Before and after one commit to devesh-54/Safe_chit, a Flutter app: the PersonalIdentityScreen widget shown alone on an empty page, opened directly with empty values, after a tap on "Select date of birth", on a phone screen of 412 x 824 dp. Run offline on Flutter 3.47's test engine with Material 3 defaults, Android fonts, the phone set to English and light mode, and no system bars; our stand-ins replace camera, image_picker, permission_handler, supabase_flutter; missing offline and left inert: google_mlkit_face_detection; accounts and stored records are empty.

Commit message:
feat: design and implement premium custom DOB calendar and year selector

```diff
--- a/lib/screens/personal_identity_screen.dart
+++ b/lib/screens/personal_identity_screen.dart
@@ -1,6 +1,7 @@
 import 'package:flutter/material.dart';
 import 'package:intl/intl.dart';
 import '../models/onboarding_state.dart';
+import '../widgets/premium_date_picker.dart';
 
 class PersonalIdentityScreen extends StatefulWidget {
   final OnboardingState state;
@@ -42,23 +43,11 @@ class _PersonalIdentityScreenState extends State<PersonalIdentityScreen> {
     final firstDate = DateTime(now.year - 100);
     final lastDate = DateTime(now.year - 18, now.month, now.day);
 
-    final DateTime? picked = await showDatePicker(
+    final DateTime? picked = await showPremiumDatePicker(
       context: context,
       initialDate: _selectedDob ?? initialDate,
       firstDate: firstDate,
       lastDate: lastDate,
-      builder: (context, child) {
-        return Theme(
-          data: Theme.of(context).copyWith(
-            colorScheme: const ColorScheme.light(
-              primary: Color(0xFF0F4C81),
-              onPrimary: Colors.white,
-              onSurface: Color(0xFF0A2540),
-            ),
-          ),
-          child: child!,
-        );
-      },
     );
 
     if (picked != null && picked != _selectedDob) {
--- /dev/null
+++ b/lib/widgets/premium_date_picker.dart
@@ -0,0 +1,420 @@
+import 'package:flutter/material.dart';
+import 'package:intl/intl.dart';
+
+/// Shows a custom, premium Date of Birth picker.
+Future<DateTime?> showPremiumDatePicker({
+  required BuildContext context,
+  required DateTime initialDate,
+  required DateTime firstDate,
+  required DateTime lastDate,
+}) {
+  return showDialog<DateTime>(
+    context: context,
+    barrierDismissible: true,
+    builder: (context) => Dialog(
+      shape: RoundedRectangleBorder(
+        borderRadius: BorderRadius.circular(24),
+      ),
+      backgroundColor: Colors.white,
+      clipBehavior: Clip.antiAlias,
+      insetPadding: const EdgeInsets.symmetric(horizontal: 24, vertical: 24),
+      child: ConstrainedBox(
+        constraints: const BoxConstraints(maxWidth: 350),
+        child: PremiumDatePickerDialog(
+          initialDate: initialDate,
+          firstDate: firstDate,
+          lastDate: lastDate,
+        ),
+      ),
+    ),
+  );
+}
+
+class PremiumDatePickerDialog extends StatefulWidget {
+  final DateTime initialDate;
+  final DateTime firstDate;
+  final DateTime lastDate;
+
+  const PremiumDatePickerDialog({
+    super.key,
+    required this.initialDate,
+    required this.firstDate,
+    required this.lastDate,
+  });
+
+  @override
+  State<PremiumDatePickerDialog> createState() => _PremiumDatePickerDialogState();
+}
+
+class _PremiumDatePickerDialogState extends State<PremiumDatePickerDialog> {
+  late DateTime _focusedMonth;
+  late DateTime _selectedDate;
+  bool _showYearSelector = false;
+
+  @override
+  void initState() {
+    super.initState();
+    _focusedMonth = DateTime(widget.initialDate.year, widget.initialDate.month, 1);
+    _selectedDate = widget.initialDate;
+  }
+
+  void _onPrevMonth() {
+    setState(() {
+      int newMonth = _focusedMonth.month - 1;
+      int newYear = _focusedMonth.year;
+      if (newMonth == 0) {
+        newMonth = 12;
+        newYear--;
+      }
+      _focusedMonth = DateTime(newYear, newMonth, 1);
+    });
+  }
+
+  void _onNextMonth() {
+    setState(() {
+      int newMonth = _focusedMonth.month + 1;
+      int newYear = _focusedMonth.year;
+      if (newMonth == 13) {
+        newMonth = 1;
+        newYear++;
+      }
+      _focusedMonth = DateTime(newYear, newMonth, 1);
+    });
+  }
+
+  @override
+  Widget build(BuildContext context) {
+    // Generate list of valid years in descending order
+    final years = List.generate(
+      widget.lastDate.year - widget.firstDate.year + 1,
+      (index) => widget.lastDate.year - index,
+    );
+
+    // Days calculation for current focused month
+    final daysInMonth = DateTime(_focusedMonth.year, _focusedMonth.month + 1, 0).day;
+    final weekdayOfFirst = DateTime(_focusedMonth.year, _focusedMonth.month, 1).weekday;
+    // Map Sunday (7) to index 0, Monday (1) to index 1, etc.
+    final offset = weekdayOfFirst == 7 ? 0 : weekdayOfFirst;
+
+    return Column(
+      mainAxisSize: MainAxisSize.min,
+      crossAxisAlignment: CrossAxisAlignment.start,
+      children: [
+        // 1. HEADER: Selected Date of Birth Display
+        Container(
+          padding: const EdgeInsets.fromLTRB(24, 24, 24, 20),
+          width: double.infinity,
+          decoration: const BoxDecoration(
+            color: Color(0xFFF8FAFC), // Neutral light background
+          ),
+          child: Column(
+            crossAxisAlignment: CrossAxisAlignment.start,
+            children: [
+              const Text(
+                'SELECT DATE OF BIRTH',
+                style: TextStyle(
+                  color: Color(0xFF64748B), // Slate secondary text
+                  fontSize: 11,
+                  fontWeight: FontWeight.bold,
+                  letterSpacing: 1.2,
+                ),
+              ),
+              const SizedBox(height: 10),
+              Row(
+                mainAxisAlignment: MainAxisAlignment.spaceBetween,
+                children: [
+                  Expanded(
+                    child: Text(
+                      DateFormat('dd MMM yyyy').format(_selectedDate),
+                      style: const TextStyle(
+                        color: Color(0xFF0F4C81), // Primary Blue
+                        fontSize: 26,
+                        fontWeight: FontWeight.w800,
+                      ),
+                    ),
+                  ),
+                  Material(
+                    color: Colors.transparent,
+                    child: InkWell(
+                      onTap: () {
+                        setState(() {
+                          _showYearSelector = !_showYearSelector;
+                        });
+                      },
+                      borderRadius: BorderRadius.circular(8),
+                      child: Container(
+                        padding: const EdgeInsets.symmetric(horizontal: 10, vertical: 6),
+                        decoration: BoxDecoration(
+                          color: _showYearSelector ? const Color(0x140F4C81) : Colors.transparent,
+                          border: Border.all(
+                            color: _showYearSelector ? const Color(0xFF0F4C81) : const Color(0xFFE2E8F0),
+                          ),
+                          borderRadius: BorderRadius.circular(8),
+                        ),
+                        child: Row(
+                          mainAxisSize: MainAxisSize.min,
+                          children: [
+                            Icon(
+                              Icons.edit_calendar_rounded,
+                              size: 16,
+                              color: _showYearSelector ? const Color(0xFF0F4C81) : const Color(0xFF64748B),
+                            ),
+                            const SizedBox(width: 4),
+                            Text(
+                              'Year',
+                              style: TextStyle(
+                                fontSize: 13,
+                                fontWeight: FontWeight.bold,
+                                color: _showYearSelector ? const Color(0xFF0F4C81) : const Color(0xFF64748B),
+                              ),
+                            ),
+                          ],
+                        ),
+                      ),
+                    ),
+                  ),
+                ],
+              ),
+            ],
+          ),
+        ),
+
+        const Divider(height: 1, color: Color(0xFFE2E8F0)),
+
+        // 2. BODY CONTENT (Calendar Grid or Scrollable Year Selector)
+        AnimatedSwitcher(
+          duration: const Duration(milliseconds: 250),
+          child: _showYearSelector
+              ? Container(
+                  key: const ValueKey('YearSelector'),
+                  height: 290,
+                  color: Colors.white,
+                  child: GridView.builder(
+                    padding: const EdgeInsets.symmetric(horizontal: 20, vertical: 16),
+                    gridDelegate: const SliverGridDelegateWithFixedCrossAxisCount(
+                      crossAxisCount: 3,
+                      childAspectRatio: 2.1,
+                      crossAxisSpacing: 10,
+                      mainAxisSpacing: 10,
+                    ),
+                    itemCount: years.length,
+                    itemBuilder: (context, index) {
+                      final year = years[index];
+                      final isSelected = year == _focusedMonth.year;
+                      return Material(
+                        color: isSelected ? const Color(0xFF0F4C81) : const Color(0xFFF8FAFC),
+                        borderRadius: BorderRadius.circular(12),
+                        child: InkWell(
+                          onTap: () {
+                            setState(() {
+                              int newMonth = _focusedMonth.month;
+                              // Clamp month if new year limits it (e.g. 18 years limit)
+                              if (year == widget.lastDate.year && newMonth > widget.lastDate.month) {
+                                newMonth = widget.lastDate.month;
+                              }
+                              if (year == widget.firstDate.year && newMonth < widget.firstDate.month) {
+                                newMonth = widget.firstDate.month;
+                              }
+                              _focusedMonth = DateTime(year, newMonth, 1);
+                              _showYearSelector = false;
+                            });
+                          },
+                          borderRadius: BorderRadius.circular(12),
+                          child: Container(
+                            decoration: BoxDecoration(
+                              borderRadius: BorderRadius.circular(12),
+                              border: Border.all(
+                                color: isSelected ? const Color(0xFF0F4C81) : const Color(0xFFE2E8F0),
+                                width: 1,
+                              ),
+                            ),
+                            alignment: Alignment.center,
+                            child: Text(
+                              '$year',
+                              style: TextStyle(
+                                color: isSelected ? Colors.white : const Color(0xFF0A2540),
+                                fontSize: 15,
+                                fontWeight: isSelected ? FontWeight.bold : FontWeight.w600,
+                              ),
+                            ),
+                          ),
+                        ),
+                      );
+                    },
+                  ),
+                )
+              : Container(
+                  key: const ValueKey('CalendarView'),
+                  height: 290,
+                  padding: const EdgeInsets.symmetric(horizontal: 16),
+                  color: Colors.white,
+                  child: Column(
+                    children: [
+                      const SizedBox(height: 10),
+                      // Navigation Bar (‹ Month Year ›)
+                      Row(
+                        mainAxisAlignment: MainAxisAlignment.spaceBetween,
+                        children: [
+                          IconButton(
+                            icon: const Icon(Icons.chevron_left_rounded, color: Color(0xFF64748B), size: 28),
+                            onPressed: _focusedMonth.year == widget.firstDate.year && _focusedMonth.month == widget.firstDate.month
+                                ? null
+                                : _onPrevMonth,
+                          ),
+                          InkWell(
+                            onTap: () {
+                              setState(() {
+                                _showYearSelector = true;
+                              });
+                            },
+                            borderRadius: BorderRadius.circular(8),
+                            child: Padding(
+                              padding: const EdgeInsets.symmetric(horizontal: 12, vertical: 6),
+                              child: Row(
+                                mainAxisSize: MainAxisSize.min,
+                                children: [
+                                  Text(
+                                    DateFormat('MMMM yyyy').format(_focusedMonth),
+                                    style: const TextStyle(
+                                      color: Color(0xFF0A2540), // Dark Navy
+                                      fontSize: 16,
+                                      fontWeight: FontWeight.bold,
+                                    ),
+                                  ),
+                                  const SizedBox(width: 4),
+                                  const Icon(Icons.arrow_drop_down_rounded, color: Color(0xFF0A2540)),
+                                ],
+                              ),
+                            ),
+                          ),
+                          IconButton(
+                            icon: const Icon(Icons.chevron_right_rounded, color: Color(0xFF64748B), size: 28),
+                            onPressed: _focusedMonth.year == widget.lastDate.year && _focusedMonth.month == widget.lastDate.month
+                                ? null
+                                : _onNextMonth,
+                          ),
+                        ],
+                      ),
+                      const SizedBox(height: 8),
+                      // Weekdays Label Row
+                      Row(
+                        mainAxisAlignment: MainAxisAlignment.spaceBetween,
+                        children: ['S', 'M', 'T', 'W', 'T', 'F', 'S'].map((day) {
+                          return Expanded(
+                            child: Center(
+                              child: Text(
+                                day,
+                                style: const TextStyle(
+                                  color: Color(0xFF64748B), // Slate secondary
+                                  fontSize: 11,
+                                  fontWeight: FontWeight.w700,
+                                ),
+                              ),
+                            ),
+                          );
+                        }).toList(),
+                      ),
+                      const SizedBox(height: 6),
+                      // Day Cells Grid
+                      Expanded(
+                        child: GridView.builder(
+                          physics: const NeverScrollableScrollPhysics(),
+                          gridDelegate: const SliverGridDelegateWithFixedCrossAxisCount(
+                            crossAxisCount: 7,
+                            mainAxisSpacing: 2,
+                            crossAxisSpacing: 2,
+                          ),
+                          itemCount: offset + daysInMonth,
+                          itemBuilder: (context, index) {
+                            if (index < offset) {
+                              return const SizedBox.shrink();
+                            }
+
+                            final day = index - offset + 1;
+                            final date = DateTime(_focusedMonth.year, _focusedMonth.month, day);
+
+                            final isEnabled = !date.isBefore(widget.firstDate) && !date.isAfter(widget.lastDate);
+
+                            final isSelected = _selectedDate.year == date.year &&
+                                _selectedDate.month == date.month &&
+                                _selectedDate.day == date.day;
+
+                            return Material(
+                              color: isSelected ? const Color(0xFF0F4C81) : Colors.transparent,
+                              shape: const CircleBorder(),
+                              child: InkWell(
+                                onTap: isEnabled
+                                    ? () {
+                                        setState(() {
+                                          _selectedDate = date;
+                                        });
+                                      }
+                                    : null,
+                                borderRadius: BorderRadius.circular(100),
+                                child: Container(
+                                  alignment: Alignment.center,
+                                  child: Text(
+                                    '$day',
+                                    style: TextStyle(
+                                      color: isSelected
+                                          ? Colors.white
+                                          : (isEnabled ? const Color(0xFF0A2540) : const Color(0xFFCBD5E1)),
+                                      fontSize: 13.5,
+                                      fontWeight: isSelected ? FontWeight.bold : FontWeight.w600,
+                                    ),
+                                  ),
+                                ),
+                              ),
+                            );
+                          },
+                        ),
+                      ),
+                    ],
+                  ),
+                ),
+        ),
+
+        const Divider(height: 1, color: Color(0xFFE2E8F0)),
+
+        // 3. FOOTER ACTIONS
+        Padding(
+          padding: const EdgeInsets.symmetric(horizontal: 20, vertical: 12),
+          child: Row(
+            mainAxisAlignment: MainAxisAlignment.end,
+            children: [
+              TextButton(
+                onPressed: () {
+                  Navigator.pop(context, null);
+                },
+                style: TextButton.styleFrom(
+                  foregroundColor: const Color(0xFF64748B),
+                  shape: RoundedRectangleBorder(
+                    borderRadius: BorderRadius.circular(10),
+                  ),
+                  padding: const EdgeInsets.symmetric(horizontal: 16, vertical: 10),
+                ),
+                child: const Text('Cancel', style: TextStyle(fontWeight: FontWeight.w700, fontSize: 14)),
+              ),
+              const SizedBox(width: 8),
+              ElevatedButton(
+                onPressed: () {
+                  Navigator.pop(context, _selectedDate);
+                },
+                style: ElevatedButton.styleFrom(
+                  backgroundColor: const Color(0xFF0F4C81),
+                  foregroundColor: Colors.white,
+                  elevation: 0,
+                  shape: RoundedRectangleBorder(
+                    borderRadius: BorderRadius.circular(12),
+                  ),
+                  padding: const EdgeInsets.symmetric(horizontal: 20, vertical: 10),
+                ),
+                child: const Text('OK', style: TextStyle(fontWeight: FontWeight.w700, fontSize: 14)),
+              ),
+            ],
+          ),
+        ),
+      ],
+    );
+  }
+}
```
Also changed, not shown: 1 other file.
=====
About this exercise: Look through the records and copy every line that has the word "style".

Expected answer:
+                style: TextStyle(
+                      style: const TextStyle(
+                              style: TextStyle(
+                              style: TextStyle(
+                                    style: const TextStyle(
+                                style: const TextStyle(
+                                    style: TextStyle(
+                style: TextButton.styleFrom(
+                child: const Text('Cancel', style: TextStyle(fontWeight: FontWeight.w700, fontSize: 14)),
+                style: ElevatedButton.styleFrom(
+                child: const Text('OK', style: TextStyle(fontWeight: FontWeight.w700, fontSize: 14)),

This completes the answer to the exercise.